Recorded information
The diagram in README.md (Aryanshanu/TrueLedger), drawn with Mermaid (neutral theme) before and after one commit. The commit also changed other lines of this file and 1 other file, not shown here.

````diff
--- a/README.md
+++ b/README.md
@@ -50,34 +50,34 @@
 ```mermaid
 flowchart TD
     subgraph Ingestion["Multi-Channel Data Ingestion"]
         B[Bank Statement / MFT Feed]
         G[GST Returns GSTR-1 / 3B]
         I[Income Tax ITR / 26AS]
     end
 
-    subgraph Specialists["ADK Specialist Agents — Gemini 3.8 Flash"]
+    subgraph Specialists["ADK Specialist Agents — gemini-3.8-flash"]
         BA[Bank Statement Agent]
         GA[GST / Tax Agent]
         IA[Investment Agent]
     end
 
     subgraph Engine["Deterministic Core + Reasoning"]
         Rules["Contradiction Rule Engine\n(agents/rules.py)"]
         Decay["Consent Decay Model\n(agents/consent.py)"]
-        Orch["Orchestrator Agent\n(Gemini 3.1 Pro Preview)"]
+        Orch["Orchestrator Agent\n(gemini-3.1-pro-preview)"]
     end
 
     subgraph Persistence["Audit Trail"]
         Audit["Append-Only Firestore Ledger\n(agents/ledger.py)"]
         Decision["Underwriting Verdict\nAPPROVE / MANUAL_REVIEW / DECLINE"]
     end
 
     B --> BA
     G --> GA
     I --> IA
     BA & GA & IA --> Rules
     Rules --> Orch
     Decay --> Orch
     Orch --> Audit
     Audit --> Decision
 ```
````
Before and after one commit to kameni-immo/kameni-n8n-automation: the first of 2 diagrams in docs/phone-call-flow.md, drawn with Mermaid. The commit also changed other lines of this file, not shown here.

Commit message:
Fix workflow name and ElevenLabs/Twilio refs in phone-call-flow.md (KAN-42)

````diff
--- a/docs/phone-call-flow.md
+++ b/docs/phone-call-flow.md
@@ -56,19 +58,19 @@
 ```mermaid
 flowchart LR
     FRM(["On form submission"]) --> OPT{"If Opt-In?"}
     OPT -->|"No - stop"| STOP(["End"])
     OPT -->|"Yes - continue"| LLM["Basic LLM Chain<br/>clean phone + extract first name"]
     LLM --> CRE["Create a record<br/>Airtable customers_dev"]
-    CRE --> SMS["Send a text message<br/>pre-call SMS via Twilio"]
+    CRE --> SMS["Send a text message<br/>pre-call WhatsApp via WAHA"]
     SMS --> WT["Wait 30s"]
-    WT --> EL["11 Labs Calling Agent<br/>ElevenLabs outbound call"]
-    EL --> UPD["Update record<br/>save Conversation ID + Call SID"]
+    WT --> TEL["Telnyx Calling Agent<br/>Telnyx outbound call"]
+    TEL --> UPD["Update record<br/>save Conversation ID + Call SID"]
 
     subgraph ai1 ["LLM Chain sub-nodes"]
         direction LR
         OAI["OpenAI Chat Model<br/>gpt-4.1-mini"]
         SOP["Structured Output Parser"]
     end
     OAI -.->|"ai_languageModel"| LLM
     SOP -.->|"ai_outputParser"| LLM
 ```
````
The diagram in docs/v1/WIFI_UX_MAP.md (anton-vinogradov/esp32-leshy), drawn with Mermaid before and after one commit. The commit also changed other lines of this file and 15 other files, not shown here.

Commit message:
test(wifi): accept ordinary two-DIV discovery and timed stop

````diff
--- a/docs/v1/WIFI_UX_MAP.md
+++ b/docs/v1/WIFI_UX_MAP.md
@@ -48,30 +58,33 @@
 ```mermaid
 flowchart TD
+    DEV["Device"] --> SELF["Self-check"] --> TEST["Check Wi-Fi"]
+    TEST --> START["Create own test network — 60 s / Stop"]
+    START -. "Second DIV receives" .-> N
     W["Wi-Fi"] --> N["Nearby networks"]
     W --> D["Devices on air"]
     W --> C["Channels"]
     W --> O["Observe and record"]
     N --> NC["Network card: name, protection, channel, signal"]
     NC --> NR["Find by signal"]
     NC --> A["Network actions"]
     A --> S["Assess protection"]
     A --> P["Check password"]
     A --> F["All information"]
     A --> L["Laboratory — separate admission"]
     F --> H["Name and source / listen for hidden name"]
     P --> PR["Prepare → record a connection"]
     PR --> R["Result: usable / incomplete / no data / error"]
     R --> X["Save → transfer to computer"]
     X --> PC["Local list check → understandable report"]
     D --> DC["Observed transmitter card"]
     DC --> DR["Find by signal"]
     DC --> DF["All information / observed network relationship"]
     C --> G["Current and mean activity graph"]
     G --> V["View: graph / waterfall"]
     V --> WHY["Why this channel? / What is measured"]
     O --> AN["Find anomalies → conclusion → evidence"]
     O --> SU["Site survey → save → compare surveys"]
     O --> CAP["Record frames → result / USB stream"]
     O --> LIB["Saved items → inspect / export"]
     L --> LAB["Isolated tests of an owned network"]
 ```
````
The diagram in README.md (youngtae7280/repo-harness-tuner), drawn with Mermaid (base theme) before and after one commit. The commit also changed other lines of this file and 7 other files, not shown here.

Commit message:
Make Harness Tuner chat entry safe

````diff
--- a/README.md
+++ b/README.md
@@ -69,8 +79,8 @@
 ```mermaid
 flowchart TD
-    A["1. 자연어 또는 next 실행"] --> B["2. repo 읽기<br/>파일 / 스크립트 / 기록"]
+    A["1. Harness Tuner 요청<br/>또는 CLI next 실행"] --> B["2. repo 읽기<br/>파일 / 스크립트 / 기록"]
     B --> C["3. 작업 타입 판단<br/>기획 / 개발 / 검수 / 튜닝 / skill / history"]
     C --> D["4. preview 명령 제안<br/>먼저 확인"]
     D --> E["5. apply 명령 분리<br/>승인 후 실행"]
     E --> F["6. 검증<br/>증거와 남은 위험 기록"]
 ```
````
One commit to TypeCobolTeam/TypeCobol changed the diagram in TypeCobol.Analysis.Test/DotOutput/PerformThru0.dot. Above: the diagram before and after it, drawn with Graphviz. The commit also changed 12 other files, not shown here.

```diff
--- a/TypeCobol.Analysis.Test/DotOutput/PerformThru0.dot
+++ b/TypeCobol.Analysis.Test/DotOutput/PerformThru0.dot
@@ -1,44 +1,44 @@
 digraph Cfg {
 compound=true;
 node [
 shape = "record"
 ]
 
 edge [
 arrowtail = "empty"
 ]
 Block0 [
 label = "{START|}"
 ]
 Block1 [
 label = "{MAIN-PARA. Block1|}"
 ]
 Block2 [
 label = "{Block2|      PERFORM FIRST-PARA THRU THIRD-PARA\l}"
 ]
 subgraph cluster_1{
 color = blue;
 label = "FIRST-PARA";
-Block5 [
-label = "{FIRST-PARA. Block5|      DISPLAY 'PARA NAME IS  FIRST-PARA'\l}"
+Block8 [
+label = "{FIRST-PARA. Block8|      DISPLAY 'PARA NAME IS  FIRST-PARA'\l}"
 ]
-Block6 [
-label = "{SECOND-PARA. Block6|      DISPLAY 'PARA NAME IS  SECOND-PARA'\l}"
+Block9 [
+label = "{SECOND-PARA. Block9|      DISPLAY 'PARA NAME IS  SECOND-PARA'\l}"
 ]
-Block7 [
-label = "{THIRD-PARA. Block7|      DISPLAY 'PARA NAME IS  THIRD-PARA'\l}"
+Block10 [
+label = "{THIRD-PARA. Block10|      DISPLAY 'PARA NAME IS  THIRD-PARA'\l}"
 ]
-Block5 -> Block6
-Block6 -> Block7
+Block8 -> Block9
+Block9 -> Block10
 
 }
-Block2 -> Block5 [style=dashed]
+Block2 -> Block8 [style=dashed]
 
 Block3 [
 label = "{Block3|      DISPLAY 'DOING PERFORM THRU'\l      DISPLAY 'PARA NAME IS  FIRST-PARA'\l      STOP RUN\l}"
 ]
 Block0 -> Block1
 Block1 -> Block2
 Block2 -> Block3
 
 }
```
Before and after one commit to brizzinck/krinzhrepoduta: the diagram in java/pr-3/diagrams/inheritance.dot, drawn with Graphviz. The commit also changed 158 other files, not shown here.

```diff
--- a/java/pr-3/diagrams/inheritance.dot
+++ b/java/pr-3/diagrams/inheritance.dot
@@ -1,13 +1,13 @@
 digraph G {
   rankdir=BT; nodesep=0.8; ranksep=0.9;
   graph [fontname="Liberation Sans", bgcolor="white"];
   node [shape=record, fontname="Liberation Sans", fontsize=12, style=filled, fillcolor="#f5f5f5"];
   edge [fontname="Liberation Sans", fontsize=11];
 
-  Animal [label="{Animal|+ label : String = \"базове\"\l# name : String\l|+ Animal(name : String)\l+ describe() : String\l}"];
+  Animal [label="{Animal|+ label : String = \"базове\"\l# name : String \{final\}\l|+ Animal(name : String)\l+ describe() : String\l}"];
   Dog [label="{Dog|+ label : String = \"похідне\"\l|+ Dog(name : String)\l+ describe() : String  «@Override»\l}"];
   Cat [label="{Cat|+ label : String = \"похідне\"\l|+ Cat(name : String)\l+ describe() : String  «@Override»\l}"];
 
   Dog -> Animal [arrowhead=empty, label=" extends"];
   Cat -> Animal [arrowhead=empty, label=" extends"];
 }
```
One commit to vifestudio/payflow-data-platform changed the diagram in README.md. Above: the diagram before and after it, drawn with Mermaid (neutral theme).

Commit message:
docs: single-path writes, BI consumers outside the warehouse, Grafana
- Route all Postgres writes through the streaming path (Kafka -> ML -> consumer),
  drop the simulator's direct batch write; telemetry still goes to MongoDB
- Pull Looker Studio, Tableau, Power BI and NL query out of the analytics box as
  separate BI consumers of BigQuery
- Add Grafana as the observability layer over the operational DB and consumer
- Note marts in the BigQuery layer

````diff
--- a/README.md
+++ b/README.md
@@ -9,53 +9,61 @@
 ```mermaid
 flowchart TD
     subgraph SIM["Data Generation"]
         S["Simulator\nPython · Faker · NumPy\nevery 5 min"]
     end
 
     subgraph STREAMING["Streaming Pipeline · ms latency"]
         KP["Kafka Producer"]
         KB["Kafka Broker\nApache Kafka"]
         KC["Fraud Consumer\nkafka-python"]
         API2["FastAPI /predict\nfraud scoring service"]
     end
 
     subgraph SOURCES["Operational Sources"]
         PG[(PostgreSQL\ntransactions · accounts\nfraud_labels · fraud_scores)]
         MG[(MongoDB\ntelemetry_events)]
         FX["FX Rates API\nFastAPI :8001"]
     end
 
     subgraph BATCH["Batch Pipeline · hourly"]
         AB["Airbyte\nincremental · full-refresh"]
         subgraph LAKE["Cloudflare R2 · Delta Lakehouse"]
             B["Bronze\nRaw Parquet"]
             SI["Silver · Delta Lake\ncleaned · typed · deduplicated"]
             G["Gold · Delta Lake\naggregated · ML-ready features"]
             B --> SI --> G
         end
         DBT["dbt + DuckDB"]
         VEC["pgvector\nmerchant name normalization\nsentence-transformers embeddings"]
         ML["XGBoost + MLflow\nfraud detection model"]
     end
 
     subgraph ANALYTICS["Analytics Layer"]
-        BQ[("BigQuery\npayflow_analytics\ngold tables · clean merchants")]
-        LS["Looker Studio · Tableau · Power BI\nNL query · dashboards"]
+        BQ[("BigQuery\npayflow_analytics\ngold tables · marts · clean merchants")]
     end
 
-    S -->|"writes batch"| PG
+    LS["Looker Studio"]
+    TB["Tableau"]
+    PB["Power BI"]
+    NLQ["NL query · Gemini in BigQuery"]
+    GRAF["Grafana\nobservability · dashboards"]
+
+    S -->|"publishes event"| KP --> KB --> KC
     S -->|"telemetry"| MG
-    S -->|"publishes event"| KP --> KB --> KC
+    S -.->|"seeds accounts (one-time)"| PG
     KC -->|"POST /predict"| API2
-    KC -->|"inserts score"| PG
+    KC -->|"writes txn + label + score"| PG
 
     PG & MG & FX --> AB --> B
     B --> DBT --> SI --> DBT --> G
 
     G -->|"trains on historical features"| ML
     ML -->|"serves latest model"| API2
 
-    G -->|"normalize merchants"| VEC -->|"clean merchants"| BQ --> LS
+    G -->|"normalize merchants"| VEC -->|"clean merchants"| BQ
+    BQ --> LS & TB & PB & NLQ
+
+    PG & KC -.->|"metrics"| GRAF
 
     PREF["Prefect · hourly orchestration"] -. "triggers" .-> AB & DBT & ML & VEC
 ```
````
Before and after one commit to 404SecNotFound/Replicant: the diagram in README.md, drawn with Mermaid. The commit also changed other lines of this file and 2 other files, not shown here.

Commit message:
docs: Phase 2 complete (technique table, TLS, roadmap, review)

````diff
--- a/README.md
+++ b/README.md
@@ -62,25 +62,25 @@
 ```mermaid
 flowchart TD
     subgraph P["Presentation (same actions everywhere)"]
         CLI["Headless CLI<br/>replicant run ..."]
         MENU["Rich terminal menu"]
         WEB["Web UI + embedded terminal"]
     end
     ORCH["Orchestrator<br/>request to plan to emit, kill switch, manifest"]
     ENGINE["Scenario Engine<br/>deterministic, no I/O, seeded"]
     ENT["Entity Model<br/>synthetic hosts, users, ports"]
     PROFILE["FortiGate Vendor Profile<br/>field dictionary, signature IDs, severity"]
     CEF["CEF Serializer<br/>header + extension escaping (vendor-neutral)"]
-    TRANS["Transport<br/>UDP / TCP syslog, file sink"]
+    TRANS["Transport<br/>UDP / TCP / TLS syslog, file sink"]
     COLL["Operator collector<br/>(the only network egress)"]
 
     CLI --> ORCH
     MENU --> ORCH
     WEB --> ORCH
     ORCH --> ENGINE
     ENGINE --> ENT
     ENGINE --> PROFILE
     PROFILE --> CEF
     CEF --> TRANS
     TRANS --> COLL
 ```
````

What you have to do
Look through the data above. Copy every line with the string "Animal" in it.

Answer below
-  Animal [label="{Animal|+ label : String = \"базове\"\l# name : String\l|+ Animal(name : String)\l+ describe() : String\l}"];
+  Animal [label="{Animal|+ label : String = \"базове\"\l# name : String \{final\}\l|+ Animal(name : String)\l+ describe() : String\l}"];
   Dog -> Animal [arrowhead=empty, label=" extends"];
   Cat -> Animal [arrowhead=empty, label=" extends"];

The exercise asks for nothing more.